> Problem
Each entry must be given again exactly; images do not belong in the copy.

> Supplied records
□ □ □ □

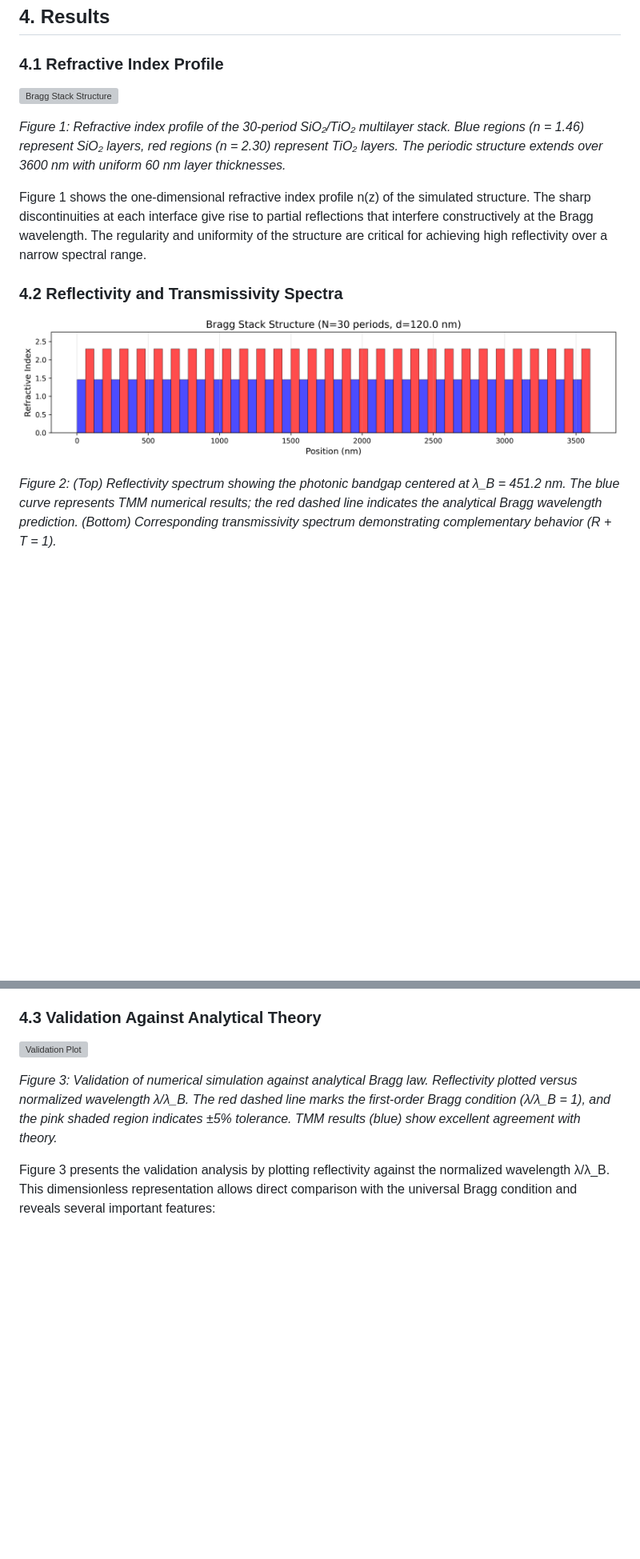
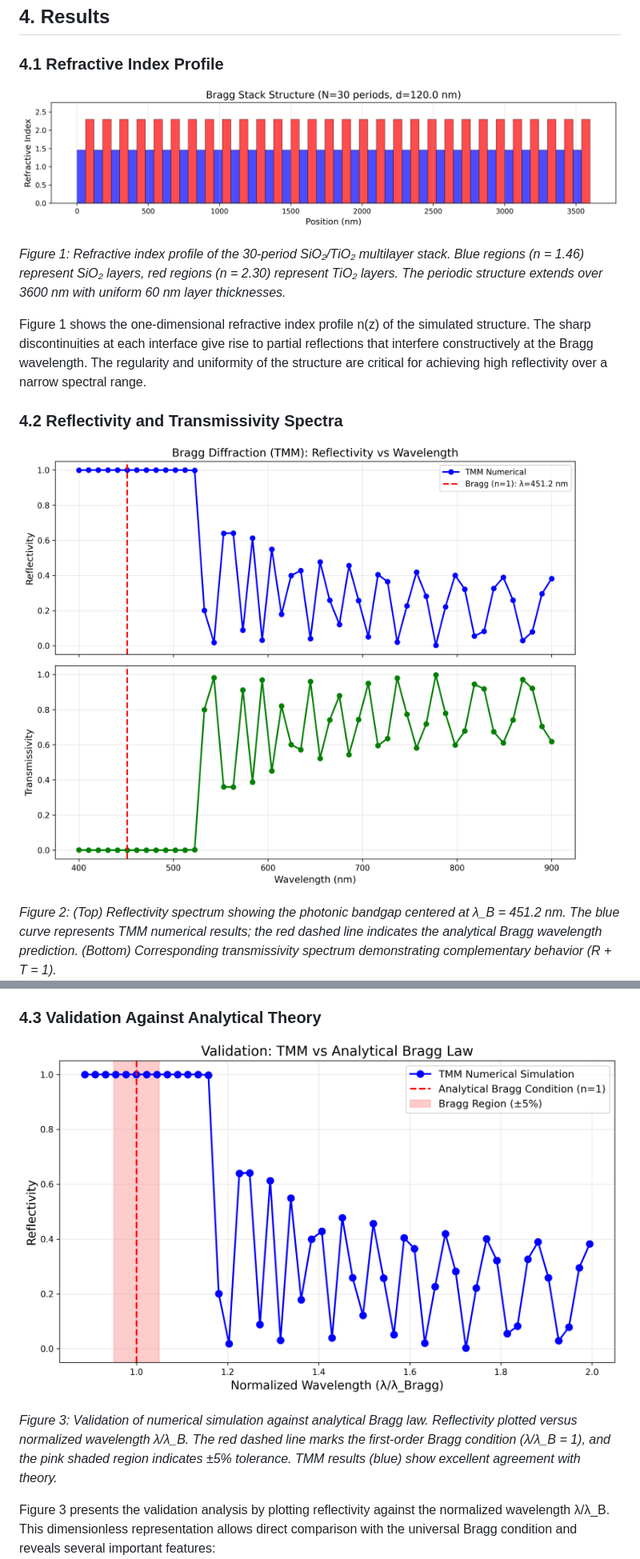
Before and after one commit to SteviLen420/Bragg_Diffraction_1D_Simulation, a Markdown page: run_20251015_091729/Manuscript.md, 2 parts joined by grey strips. Shown: that part at 80% size. Rendered like a GitHub page; blank space fills up the shorter version; grey boxes are pictures that could not be loaded.

```diff
--- a/run_20251015_091729/Manuscript.md
+++ b/run_20251015_091729/Manuscript.md
@@ -198,7 +198,7 @@ This wavelength lies in the blue region of the visible spectrum.
 
 ### 4.1 Refractive Index Profile
 
-![Bragg Stack Structure](bragg_stack_structure.png)
+![Bragg Stack Structure](/run_20251015_091729/figs/bragg_stack_structure.png)
 
 *Figure 1: Refractive index profile of the 30-period SiO₂/TiO₂ multilayer stack. Blue regions (n = 1.46) represent SiO₂ layers, red regions (n = 2.30) represent TiO₂ layers. The periodic structure extends over 3600 nm with uniform 60 nm layer thicknesses.*
 
@@ -206,7 +206,7 @@ Figure 1 shows the one-dimensional refractive index profile n(z) of the simulate
 
 ### 4.2 Reflectivity and Transmissivity Spectra
 
-![Reflectivity Spectrum](/run_20251015_091729/figs/bragg_stack_structure.png)
+![Reflectivity Spectrum](/run_20251015_091729/figs/reflectivity_spectrum.png)
 
 *Figure 2: (Top) Reflectivity spectrum showing the photonic bandgap centered at λ_B = 451.2 nm. The blue curve represents TMM numerical results; the red dashed line indicates the analytical Bragg wavelength prediction. (Bottom) Corresponding transmissivity spectrum demonstrating complementary behavior (R + T = 1).*
 
@@ -236,7 +236,7 @@ The transmissivity spectrum (Figure 2, bottom) is perfectly complementary to the
 
 ### 4.3 Validation Against Analytical Theory
 
-![Validation Plot](validation_plot.png)
+![Validation Plot](/run_20251015_091729/figs/validation_plot.png)
 
 *Figure 3: Validation of numerical simulation against analytical Bragg law. Reflectivity plotted versus normalized wavelength λ/λ_B. The red dashed line marks the first-order Bragg condition (λ/λ_B = 1), and the pink shaded region indicates ±5% tolerance. TMM results (blue) show excellent agreement with theory.*
 
```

□ □ □ □

> Response area
Before and after one commit to SteviLen420/Bragg_Diffraction_1D_Simulation, a Markdown page: run_20251015_091729/Manuscript.md, 2 parts joined by grey strips. Shown: that part at 80% size. Rendered like a GitHub page; blank space fills up the shorter version; grey boxes are pictures that could not be loaded.

```diff
--- a/run_20251015_091729/Manuscript.md
+++ b/run_20251015_091729/Manuscript.md
@@ -198,7 +198,7 @@ This wavelength lies in the blue region of the visible spectrum.
 
 ### 4.1 Refractive Index Profile
 
-![Bragg Stack Structure](bragg_stack_structure.png)
+![Bragg Stack Structure](/run_20251015_091729/figs/bragg_stack_structure.png)
 
 *Figure 1: Refractive index profile of the 30-period SiO₂/TiO₂ multilayer stack. Blue regions (n = 1.46) represent SiO₂ layers, red regions (n = 2.30) represent TiO₂ layers. The periodic structure extends over 3600 nm with uniform 60 nm layer thicknesses.*
 
@@ -206,7 +206,7 @@ Figure 1 shows the one-dimensional refractive index profile n(z) of the simulate
 
 ### 4.2 Reflectivity and Transmissivity Spectra
 
-![Reflectivity Spectrum](/run_20251015_091729/figs/bragg_stack_structure.png)
+![Reflectivity Spectrum](/run_20251015_091729/figs/reflectivity_spectrum.png)
 
 *Figure 2: (Top) Reflectivity spectrum showing the photonic bandgap centered at λ_B = 451.2 nm. The blue curve represents TMM numerical results; the red dashed line indicates the analytical Bragg wavelength prediction. (Bottom) Corresponding transmissivity spectrum demonstrating complementary behavior (R + T = 1).*
 
@@ -236,7 +236,7 @@ The transmissivity spectrum (Figure 2, bottom) is perfectly complementary to the
 
 ### 4.3 Validation Against Analytical Theory
 
-![Validation Plot](validation_plot.png)
+![Validation Plot](/run_20251015_091729/figs/validation_plot.png)
 
 *Figure 3: Validation of numerical simulation against analytical Bragg law. Reflectivity plotted versus normalized wavelength λ/λ_B. The red dashed line marks the first-order Bragg condition (λ/λ_B = 1), and the pink shaded region indicates ±5% tolerance. TMM results (blue) show excellent agreement with theory.*
 
```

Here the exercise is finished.